I find that the more I paint, the more I realize that an alla prima piece may be in need of a "time out" from the artist and then a revisit later to see if it needs work.

Really enjoyed this blog post and seeing the transformation. Your resulting improvement is definitely full of GOOD karma!

:)

Marian Fortunati said...

I loved reading this post. It was affirming and instructive and clear! Thanks!
And yes... the final fix is MUCH better than your field study.

Love your work.

Randy Saffle said...

Thanks for the compliment Rusty, but you paint four paintings in one day and some will be better than others. We all know painting outside is not easy and I bet the majority of your work on the trip never needed another second of work. It's funny that I had my version out and was thinking of all the things that I could do to it to improve it too. I didn't get enough juicy paint on it and may have taken the scene to literal and needed to create many of the same design changes you just did. Great post and it's always good to remind yourself to really look at the subject, but you do a fantastic job of getting "finished" high quality paintings in the field. Those 30 minute river paintings rocked!Looking forward to the next trip already my friend!

Rusty Jones said...

I want to thank everybody who commented on my post. Good to know I'm being read and that my blog makes sense. I really appreciate the comments.

brysoncreates said...

This was a very helpful post.
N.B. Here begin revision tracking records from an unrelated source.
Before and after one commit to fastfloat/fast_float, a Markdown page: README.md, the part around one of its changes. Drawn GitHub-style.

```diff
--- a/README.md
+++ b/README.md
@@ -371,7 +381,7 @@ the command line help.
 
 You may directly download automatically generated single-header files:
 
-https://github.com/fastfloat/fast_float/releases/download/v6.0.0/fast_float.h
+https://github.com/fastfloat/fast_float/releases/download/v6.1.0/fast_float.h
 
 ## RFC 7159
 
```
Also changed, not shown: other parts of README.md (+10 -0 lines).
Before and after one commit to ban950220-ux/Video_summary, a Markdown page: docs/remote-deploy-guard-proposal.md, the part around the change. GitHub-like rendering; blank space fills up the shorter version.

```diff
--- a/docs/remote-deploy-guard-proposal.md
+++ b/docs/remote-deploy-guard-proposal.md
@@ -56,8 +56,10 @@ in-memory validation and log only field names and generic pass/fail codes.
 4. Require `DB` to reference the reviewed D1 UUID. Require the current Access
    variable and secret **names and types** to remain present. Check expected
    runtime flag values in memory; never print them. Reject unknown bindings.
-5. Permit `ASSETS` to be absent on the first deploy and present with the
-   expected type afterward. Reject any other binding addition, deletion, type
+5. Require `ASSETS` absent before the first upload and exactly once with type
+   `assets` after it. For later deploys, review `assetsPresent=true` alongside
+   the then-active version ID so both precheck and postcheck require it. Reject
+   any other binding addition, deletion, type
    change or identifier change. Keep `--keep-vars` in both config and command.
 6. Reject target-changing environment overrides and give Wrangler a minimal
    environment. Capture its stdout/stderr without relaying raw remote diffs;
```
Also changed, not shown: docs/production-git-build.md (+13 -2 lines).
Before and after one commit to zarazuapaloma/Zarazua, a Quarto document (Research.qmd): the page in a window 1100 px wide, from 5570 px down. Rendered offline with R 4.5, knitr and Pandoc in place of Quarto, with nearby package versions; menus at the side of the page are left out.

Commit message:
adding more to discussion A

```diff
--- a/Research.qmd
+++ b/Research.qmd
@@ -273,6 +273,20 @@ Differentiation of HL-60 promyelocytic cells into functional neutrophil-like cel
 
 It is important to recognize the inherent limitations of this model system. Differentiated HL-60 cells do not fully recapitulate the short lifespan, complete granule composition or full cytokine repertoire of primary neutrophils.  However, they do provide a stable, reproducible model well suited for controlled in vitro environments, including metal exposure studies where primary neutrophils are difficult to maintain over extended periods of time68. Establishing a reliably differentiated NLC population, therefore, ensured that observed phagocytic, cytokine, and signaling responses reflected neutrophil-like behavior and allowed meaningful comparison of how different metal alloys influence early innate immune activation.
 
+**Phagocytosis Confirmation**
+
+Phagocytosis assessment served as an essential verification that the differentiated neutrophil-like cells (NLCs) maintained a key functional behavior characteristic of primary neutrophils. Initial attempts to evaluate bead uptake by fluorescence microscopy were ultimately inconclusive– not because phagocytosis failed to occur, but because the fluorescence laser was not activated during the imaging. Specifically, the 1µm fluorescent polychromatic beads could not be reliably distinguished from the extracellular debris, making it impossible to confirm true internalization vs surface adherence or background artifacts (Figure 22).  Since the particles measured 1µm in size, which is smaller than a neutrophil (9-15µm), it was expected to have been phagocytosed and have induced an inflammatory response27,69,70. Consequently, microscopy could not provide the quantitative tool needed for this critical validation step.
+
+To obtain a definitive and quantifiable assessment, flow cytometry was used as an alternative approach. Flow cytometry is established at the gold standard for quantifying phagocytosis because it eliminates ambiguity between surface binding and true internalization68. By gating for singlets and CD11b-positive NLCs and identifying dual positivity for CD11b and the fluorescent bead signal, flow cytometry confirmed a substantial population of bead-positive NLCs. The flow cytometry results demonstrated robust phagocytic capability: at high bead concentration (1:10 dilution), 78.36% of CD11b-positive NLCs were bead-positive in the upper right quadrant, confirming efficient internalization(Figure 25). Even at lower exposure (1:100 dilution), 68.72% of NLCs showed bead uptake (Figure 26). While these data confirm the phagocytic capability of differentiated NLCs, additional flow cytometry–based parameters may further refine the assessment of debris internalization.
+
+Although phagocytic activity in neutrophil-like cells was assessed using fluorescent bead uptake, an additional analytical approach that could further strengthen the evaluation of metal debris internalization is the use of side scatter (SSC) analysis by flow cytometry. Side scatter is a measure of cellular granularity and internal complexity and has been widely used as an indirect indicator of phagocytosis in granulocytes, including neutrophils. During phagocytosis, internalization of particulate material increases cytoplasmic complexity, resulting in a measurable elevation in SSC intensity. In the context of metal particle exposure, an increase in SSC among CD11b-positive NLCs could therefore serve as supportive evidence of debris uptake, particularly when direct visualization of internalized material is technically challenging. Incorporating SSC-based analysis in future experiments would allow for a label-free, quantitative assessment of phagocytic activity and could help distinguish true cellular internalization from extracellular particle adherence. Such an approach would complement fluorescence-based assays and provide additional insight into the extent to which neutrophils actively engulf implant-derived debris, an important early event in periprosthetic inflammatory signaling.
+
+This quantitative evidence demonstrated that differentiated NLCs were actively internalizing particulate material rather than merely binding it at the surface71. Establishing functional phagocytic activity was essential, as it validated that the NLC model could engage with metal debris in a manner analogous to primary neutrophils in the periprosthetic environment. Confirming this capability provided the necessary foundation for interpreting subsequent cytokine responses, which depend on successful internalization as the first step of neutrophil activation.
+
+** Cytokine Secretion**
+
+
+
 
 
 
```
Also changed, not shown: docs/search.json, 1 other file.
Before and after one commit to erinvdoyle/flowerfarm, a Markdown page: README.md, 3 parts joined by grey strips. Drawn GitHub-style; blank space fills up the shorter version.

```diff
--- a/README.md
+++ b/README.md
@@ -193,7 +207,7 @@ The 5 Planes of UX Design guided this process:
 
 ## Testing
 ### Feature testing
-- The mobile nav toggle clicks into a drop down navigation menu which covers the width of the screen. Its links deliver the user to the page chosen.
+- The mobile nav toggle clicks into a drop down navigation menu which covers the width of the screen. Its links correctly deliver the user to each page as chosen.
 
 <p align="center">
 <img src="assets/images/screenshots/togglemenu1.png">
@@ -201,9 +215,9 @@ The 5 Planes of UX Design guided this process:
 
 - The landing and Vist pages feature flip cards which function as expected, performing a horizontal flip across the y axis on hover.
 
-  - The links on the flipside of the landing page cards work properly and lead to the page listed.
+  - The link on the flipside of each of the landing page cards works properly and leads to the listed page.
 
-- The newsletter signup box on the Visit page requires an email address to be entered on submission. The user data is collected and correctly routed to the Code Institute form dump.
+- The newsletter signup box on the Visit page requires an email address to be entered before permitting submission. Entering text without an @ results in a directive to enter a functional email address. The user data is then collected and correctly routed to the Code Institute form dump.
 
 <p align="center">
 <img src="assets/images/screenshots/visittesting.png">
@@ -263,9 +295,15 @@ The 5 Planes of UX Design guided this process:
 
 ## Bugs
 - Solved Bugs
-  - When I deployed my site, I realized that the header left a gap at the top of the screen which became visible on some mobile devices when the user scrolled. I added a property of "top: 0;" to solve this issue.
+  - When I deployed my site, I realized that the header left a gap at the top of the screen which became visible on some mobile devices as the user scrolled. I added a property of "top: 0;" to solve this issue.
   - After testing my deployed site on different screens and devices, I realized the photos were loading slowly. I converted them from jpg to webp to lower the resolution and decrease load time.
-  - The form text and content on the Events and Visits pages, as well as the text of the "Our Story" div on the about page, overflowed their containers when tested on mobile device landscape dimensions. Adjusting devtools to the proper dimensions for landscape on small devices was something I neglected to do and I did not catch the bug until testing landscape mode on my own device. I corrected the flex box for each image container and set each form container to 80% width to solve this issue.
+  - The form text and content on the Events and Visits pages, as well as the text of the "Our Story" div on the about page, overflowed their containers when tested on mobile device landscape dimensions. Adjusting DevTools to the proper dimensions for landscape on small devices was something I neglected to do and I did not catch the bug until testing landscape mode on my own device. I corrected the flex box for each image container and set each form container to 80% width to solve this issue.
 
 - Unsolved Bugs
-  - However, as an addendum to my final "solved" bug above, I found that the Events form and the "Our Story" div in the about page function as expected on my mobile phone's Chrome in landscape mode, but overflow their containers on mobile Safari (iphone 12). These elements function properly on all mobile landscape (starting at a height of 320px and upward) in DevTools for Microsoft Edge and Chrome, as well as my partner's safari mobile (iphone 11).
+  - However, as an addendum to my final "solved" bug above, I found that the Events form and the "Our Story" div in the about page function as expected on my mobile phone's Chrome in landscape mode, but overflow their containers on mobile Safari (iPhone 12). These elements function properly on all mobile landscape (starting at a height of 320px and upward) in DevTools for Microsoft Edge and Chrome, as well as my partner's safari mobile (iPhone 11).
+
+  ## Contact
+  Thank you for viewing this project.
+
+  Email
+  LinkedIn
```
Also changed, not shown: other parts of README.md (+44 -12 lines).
I, too, am an illustrator who attempts to paint. This post shows your thinking and process in reworking the painting. I hope you do this again.